• [What to work on] Please repeat the data below exactly, with the pictures removed.

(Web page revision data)
——

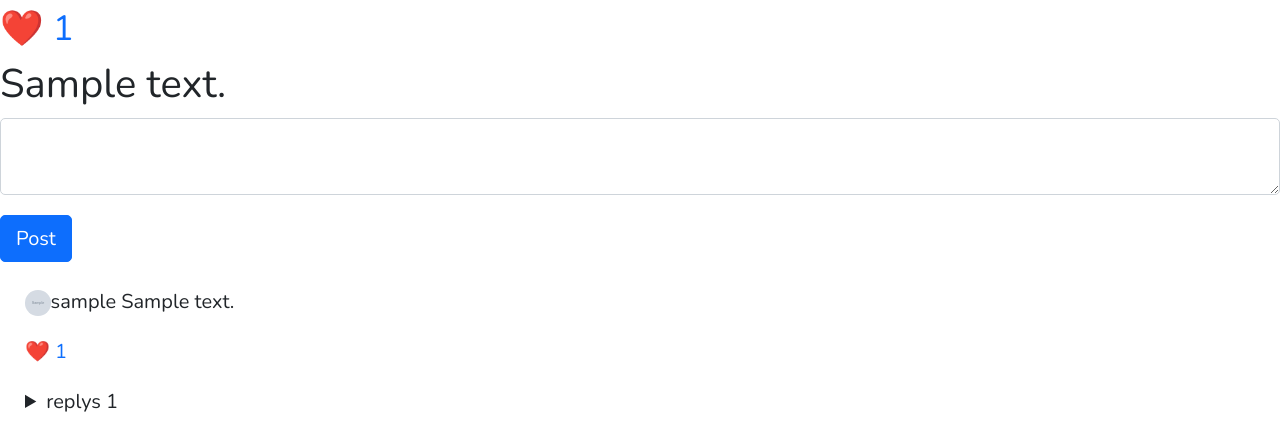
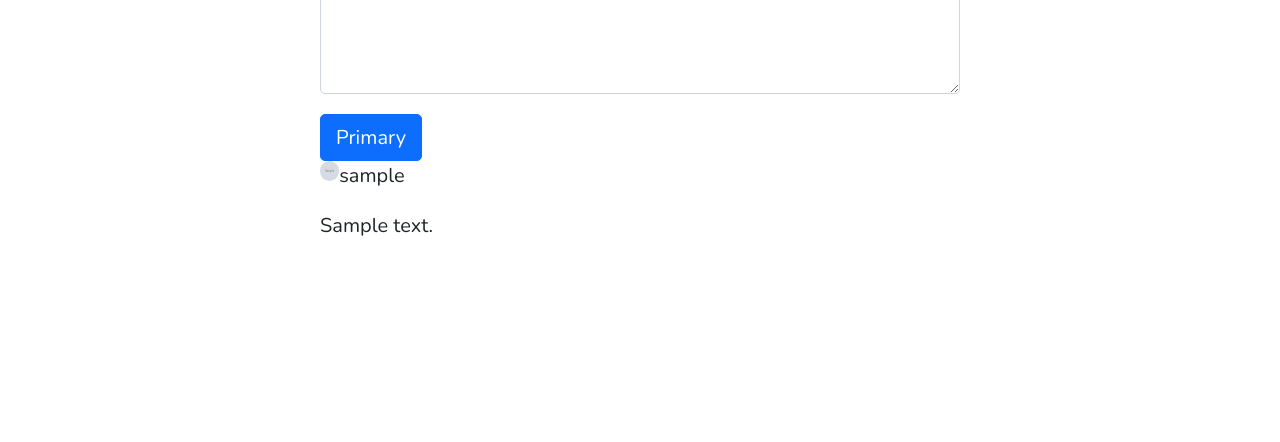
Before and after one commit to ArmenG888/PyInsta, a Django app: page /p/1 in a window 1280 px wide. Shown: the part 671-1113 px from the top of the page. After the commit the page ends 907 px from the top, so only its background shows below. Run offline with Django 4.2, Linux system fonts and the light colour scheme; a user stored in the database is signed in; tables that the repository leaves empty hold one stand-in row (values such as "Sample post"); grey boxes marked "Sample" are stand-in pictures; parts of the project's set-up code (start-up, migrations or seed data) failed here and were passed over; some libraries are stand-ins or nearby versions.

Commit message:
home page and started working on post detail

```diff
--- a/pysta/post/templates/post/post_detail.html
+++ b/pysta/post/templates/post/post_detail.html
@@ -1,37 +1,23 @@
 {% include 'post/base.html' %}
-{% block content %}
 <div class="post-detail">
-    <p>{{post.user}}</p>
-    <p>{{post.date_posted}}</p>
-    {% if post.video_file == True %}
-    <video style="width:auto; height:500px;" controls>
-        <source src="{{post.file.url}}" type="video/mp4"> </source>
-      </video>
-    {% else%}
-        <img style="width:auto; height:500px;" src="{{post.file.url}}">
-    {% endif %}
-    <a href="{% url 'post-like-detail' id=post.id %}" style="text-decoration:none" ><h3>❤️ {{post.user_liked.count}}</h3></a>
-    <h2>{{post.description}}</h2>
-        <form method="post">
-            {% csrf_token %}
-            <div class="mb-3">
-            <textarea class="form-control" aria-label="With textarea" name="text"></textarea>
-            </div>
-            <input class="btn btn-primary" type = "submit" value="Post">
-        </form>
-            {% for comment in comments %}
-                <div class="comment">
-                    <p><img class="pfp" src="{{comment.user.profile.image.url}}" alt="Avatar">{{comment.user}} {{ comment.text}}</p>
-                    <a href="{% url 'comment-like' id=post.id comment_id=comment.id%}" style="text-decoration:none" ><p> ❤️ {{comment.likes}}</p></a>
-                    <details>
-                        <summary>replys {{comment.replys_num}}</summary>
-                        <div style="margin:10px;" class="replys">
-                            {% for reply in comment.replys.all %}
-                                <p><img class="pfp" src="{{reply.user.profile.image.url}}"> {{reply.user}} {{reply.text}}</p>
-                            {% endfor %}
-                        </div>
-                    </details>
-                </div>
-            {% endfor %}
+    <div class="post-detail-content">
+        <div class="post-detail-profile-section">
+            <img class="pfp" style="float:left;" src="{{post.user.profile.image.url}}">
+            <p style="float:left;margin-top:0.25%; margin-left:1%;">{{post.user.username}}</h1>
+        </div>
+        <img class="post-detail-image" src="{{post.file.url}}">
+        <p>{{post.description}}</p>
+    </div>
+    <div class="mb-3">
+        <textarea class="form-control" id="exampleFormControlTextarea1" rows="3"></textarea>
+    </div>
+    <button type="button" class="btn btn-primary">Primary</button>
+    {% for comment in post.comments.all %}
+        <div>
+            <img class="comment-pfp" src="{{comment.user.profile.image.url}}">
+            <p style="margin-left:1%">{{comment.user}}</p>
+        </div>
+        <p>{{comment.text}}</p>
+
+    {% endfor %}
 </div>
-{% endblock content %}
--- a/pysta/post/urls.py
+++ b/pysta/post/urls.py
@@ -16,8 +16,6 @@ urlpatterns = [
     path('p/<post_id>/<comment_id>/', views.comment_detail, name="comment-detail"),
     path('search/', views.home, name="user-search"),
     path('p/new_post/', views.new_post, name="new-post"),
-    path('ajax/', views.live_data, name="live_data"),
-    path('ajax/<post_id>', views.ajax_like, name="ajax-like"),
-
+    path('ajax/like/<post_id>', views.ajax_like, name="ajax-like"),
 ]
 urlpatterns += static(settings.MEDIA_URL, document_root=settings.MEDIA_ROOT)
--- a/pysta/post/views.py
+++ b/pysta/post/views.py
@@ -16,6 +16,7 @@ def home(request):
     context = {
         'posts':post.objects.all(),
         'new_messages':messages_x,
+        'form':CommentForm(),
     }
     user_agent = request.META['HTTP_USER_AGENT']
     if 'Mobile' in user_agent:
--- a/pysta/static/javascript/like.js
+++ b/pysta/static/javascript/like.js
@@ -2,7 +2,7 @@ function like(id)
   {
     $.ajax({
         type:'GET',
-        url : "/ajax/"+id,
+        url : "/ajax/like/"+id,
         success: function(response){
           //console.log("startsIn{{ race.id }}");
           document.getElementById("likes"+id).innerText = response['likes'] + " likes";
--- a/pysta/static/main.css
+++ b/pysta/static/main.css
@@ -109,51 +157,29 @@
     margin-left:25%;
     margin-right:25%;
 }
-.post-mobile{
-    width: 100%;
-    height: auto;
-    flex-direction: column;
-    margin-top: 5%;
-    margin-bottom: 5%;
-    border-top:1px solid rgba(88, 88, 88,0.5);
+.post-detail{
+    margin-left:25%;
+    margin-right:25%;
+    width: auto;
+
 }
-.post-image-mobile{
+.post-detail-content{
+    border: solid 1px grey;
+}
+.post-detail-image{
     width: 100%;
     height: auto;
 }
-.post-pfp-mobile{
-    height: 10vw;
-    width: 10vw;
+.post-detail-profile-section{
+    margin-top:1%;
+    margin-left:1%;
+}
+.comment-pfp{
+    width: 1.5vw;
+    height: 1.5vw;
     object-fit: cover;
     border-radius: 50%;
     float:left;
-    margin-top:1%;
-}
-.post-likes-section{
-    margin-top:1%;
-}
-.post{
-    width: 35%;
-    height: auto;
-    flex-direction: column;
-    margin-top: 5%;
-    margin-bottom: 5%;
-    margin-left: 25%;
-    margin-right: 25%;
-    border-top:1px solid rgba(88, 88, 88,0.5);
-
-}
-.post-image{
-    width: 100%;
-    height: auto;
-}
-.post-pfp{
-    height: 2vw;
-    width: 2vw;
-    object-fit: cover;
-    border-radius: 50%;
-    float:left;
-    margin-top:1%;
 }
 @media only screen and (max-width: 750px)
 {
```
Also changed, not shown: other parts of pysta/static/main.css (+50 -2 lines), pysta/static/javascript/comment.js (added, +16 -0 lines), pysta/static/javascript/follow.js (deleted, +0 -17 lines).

——

• [Task answer]
Before and after one commit to ArmenG888/PyInsta, a Django app: page /p/1 in a window 1280 px wide. Shown: the part 671-1113 px from the top of the page. After the commit the page ends 907 px from the top, so only its background shows below. Run offline with Django 4.2, Linux system fonts and the light colour scheme; a user stored in the database is signed in; tables that the repository leaves empty hold one stand-in row (values such as "Sample post"); grey boxes marked "Sample" are stand-in pictures; parts of the project's set-up code (start-up, migrations or seed data) failed here and were passed over; some libraries are stand-ins or nearby versions.

Commit message:
home page and started working on post detail

```diff
--- a/pysta/post/templates/post/post_detail.html
+++ b/pysta/post/templates/post/post_detail.html
@@ -1,37 +1,23 @@
 {% include 'post/base.html' %}
-{% block content %}
 <div class="post-detail">
-    <p>{{post.user}}</p>
-    <p>{{post.date_posted}}</p>
-    {% if post.video_file == True %}
-    <video style="width:auto; height:500px;" controls>
-        <source src="{{post.file.url}}" type="video/mp4"> </source>
-      </video>
-    {% else%}
-        <img style="width:auto; height:500px;" src="{{post.file.url}}">
-    {% endif %}
-    <a href="{% url 'post-like-detail' id=post.id %}" style="text-decoration:none" ><h3>❤️ {{post.user_liked.count}}</h3></a>
-    <h2>{{post.description}}</h2>
-        <form method="post">
-            {% csrf_token %}
-            <div class="mb-3">
-            <textarea class="form-control" aria-label="With textarea" name="text"></textarea>
-            </div>
-            <input class="btn btn-primary" type = "submit" value="Post">
-        </form>
-            {% for comment in comments %}
-                <div class="comment">
-                    <p><img class="pfp" src="{{comment.user.profile.image.url}}" alt="Avatar">{{comment.user}} {{ comment.text}}</p>
-                    <a href="{% url 'comment-like' id=post.id comment_id=comment.id%}" style="text-decoration:none" ><p> ❤️ {{comment.likes}}</p></a>
-                    <details>
-                        <summary>replys {{comment.replys_num}}</summary>
-                        <div style="margin:10px;" class="replys">
-                            {% for reply in comment.replys.all %}
-                                <p><img class="pfp" src="{{reply.user.profile.image.url}}"> {{reply.user}} {{reply.text}}</p>
-                            {% endfor %}
-                        </div>
-                    </details>
-                </div>
-            {% endfor %}
+    <div class="post-detail-content">
+        <div class="post-detail-profile-section">
+            <img class="pfp" style="float:left;" src="{{post.user.profile.image.url}}">
+            <p style="float:left;margin-top:0.25%; margin-left:1%;">{{post.user.username}}</h1>
+        </div>
+        <img class="post-detail-image" src="{{post.file.url}}">
+        <p>{{post.description}}</p>
+    </div>
+    <div class="mb-3">
+        <textarea class="form-control" id="exampleFormControlTextarea1" rows="3"></textarea>
+    </div>
+    <button type="button" class="btn btn-primary">Primary</button>
+    {% for comment in post.comments.all %}
+        <div>
+            <img class="comment-pfp" src="{{comment.user.profile.image.url}}">
+            <p style="margin-left:1%">{{comment.user}}</p>
+        </div>
+        <p>{{comment.text}}</p>
+
+    {% endfor %}
 </div>
-{% endblock content %}
--- a/pysta/post/urls.py
+++ b/pysta/post/urls.py
@@ -16,8 +16,6 @@ urlpatterns = [
     path('p/<post_id>/<comment_id>/', views.comment_detail, name="comment-detail"),
     path('search/', views.home, name="user-search"),
     path('p/new_post/', views.new_post, name="new-post"),
-    path('ajax/', views.live_data, name="live_data"),
-    path('ajax/<post_id>', views.ajax_like, name="ajax-like"),
-
+    path('ajax/like/<post_id>', views.ajax_like, name="ajax-like"),
 ]
 urlpatterns += static(settings.MEDIA_URL, document_root=settings.MEDIA_ROOT)
--- a/pysta/post/views.py
+++ b/pysta/post/views.py
@@ -16,6 +16,7 @@ def home(request):
     context = {
         'posts':post.objects.all(),
         'new_messages':messages_x,
+        'form':CommentForm(),
     }
     user_agent = request.META['HTTP_USER_AGENT']
     if 'Mobile' in user_agent:
--- a/pysta/static/javascript/like.js
+++ b/pysta/static/javascript/like.js
@@ -2,7 +2,7 @@ function like(id)
   {
     $.ajax({
         type:'GET',
-        url : "/ajax/"+id,
+        url : "/ajax/like/"+id,
         success: function(response){
           //console.log("startsIn{{ race.id }}");
           document.getElementById("likes"+id).innerText = response['likes'] + " likes";
--- a/pysta/static/main.css
+++ b/pysta/static/main.css
@@ -109,51 +157,29 @@
     margin-left:25%;
     margin-right:25%;
 }
-.post-mobile{
-    width: 100%;
-    height: auto;
-    flex-direction: column;
-    margin-top: 5%;
-    margin-bottom: 5%;
-    border-top:1px solid rgba(88, 88, 88,0.5);
+.post-detail{
+    margin-left:25%;
+    margin-right:25%;
+    width: auto;
+
 }
-.post-image-mobile{
+.post-detail-content{
+    border: solid 1px grey;
+}
+.post-detail-image{
     width: 100%;
     height: auto;
 }
-.post-pfp-mobile{
-    height: 10vw;
-    width: 10vw;
+.post-detail-profile-section{
+    margin-top:1%;
+    margin-left:1%;
+}
+.comment-pfp{
+    width: 1.5vw;
+    height: 1.5vw;
     object-fit: cover;
     border-radius: 50%;
     float:left;
-    margin-top:1%;
-}
-.post-likes-section{
-    margin-top:1%;
-}
-.post{
-    width: 35%;
-    height: auto;
-    flex-direction: column;
-    margin-top: 5%;
-    margin-bottom: 5%;
-    margin-left: 25%;
-    margin-right: 25%;
-    border-top:1px solid rgba(88, 88, 88,0.5);
-
-}
-.post-image{
-    width: 100%;
-    height: auto;
-}
-.post-pfp{
-    height: 2vw;
-    width: 2vw;
-    object-fit: cover;
-    border-radius: 50%;
-    float:left;
-    margin-top:1%;
 }
 @media only screen and (max-width: 750px)
 {
```
Also changed, not shown: other parts of pysta/static/main.css (+50 -2 lines), pysta/static/javascript/comment.js (added, +16 -0 lines), pysta/static/javascript/follow.js (deleted, +0 -17 lines).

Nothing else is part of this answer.